> _Your instructions_
State, as a number alone, how many lines of the data contain the string "home".

[Front-end code change data]

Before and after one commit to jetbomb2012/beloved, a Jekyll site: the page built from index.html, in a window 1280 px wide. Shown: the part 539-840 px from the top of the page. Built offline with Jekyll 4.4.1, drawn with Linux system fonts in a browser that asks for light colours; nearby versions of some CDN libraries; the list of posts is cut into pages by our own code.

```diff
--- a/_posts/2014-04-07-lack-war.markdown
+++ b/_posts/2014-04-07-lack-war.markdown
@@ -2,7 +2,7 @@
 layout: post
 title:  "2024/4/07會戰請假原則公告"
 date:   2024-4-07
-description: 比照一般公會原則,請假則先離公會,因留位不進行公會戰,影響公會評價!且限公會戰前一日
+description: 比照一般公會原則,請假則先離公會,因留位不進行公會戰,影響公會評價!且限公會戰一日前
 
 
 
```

---

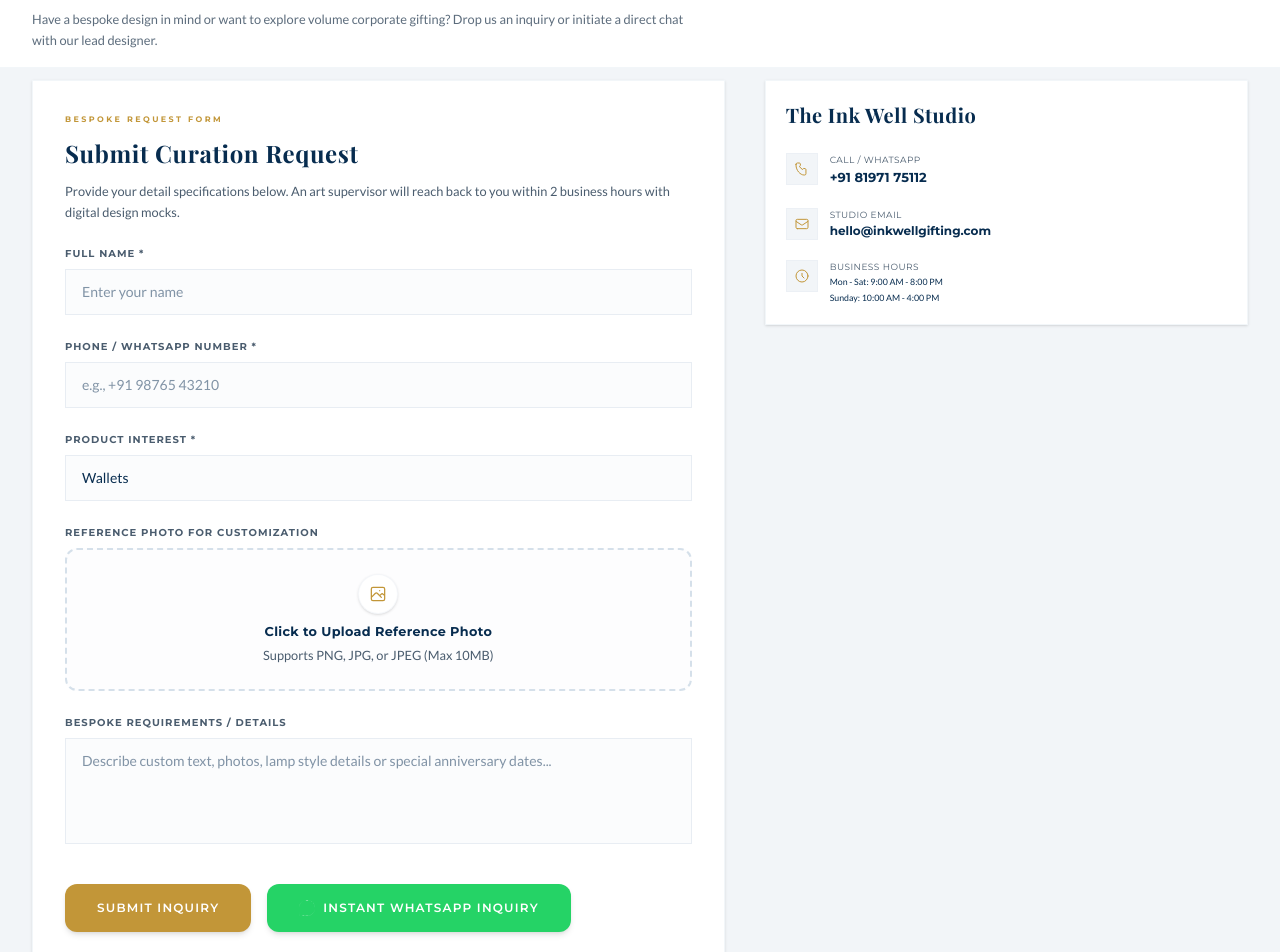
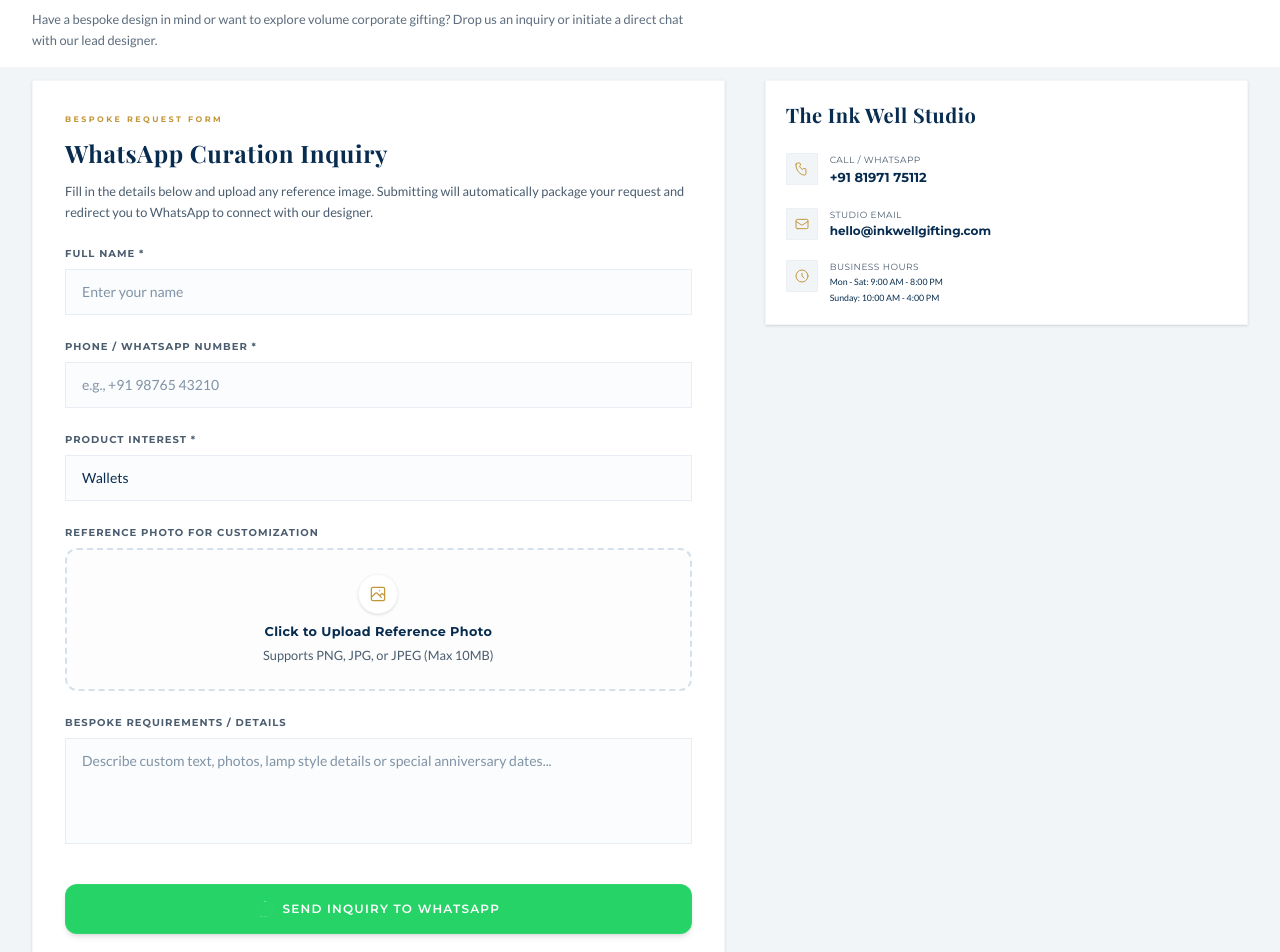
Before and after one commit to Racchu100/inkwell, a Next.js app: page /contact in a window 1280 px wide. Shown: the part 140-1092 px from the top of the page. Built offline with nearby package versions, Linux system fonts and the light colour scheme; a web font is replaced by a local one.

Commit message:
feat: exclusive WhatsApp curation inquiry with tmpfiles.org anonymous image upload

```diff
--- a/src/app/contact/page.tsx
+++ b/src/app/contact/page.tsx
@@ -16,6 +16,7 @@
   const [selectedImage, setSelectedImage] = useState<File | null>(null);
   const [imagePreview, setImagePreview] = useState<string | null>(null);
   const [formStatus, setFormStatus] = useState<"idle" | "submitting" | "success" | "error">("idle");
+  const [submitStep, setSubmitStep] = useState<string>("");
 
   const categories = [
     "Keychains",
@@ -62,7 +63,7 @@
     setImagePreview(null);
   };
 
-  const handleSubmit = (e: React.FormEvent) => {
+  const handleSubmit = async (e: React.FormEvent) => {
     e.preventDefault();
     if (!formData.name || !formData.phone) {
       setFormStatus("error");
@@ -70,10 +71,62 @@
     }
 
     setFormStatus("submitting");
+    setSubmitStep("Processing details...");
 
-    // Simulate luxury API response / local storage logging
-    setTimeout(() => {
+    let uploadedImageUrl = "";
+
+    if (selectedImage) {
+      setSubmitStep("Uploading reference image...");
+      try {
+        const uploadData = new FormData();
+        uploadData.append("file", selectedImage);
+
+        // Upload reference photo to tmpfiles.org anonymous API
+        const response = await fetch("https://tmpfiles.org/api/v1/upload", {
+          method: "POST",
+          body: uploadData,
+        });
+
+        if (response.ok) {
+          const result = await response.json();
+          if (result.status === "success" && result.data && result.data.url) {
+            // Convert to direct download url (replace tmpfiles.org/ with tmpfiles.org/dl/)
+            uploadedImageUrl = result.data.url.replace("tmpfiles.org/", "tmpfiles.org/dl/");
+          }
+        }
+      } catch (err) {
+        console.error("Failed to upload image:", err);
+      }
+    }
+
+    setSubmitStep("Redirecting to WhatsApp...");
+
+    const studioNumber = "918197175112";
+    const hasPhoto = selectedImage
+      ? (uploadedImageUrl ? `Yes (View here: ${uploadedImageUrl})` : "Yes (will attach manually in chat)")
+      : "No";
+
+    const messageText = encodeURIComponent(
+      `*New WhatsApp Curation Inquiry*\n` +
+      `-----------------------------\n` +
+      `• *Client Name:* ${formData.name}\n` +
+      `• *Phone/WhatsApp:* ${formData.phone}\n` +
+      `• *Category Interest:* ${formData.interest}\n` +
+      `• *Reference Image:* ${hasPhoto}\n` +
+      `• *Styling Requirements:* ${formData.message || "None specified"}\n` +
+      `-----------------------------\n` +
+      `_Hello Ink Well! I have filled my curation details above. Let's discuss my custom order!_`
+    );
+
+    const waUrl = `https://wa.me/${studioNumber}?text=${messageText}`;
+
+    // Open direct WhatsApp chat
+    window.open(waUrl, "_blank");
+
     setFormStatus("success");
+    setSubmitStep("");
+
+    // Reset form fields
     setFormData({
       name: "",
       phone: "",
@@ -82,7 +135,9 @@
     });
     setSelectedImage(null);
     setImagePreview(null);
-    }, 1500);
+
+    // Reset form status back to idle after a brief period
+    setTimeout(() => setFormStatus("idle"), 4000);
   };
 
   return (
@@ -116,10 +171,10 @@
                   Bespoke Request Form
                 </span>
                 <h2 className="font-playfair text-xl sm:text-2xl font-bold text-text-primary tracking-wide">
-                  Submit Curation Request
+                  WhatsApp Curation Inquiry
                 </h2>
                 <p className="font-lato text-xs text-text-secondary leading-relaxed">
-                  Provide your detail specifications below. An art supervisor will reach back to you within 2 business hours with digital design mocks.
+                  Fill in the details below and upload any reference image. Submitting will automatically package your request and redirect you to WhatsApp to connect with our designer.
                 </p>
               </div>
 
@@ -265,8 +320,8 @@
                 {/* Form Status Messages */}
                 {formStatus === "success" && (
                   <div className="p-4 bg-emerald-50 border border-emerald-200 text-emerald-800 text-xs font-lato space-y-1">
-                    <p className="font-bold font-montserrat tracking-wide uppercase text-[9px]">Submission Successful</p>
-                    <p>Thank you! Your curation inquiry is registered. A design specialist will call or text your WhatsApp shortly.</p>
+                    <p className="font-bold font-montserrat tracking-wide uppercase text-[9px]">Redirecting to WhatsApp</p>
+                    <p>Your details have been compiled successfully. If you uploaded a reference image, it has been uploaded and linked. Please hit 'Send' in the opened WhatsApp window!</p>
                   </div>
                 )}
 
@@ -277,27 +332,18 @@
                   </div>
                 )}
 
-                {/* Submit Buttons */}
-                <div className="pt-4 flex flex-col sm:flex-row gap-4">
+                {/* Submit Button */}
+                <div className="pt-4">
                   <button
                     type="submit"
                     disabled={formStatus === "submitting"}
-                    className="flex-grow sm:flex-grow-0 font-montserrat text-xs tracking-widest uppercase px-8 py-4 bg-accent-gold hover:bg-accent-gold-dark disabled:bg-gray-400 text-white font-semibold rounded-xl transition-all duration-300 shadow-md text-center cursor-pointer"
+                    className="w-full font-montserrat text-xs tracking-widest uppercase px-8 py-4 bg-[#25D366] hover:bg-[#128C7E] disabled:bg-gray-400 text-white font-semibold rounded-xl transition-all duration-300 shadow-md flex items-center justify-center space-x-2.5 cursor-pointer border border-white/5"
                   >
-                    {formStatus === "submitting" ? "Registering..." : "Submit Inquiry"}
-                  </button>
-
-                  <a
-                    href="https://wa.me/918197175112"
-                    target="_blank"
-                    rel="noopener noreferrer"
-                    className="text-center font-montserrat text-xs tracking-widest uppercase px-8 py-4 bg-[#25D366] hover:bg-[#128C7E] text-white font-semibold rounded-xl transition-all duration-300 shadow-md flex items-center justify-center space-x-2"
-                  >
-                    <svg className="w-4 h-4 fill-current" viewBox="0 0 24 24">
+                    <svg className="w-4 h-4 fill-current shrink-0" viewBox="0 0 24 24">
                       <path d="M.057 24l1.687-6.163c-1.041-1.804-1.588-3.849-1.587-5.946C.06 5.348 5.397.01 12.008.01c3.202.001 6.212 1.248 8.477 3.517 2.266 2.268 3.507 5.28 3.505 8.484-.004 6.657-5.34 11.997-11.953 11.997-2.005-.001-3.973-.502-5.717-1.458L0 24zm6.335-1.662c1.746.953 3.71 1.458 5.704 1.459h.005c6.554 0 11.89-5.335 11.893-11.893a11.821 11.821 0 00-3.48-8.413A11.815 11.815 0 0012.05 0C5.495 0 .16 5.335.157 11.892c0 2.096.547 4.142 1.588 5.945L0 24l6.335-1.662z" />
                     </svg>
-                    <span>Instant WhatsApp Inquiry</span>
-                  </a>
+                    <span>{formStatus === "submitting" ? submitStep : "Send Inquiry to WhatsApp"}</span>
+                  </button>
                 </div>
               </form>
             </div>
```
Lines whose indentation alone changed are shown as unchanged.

--

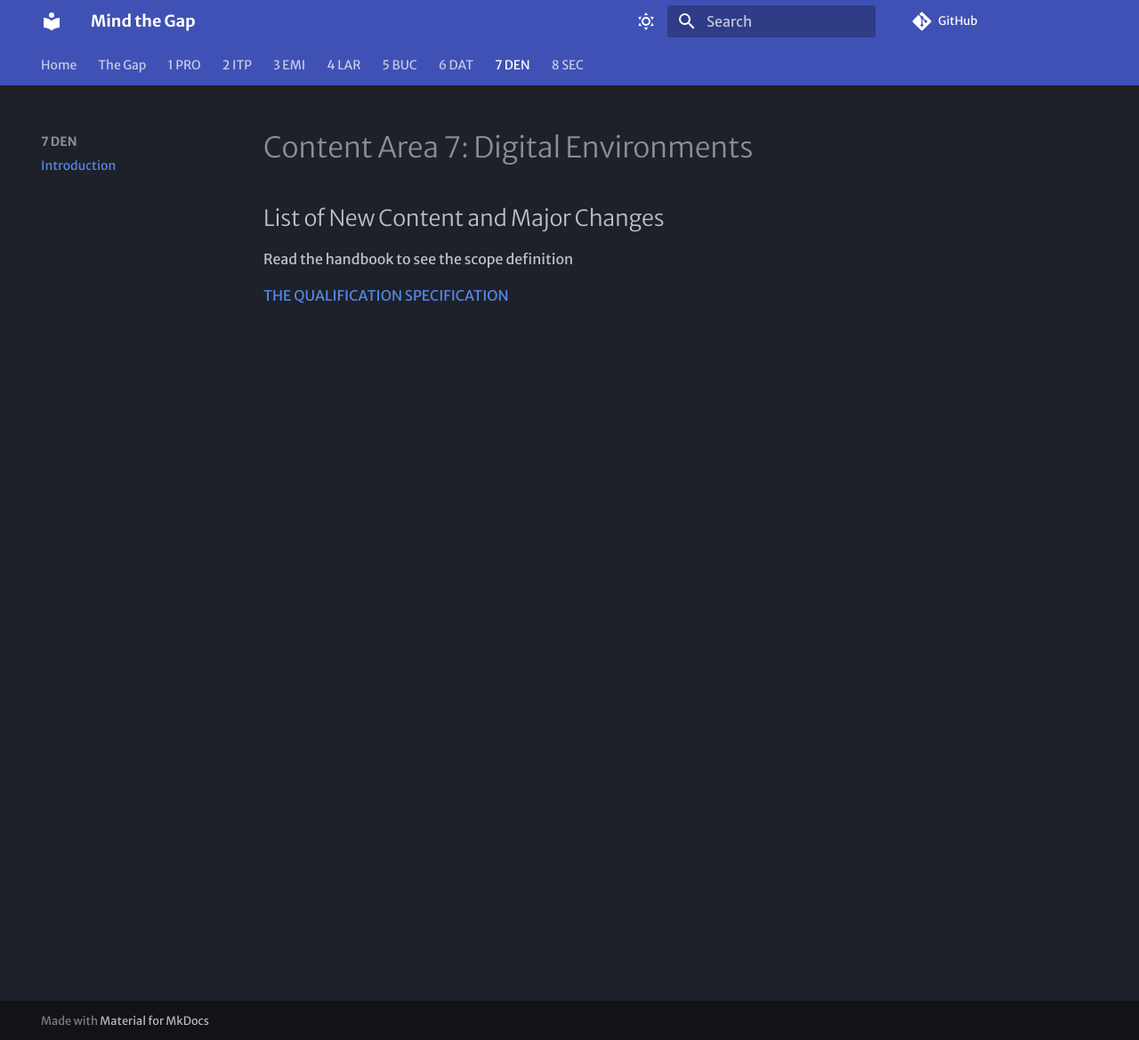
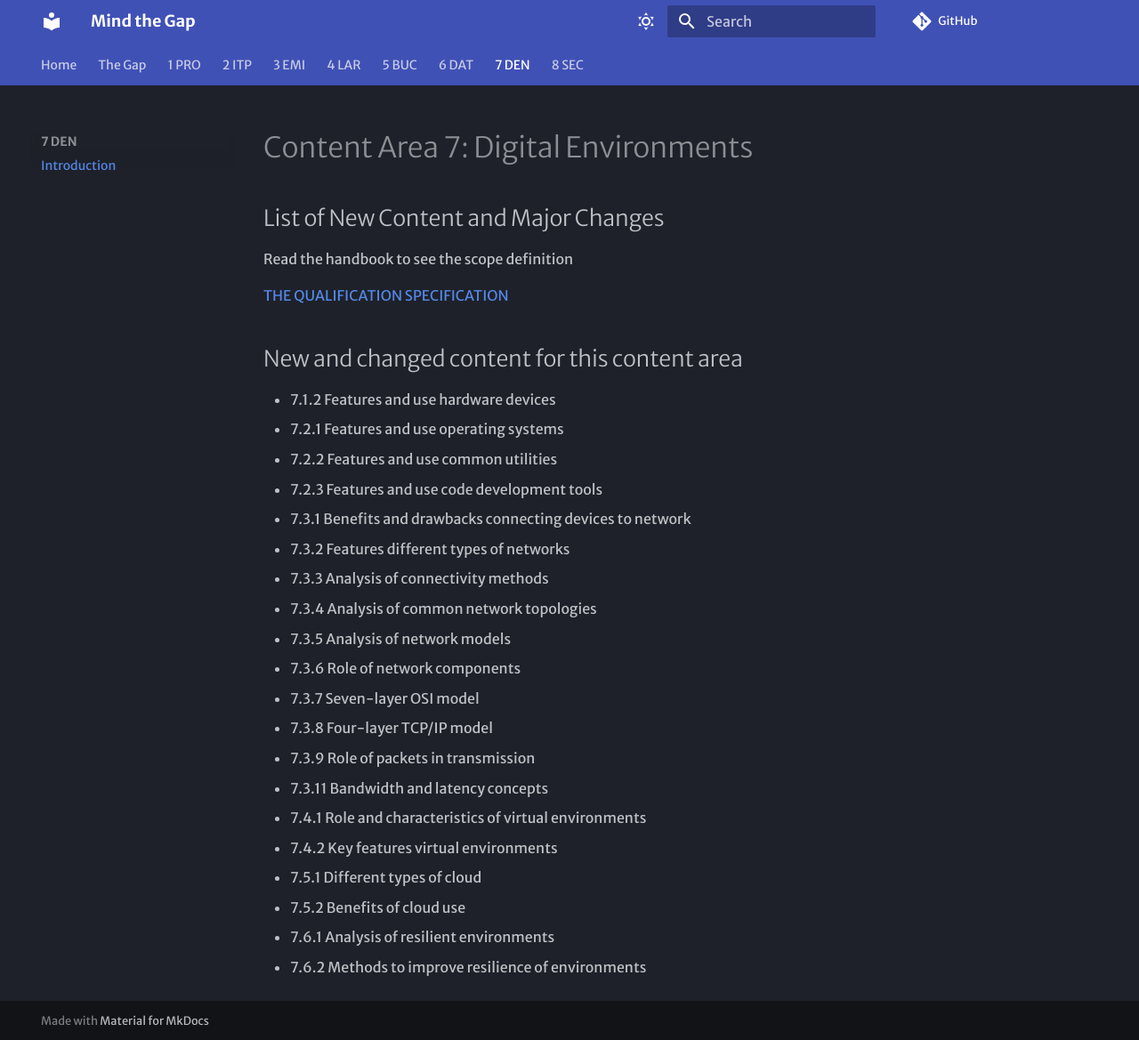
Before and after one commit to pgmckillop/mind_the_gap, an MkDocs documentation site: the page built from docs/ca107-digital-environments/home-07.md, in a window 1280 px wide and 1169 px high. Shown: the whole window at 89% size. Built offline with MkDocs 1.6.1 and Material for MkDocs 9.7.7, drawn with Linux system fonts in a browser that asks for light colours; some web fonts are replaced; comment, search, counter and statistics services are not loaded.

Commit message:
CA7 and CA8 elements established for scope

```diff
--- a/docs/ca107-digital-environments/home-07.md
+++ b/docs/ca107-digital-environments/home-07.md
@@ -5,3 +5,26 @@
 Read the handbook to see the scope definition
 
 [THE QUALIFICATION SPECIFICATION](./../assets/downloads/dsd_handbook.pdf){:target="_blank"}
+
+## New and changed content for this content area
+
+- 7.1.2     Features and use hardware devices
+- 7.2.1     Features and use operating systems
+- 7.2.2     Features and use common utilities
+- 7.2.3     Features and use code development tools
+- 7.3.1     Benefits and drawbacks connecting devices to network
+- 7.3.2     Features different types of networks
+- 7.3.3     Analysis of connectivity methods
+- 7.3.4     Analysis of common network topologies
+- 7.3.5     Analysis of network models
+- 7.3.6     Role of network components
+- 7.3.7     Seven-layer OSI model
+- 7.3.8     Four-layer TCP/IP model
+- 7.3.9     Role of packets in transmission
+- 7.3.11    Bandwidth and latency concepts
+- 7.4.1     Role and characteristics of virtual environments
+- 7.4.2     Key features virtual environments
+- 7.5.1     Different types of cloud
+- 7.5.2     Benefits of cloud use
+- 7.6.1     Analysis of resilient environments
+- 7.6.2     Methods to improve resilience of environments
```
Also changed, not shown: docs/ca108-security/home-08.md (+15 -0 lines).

> _Exercise solution_
4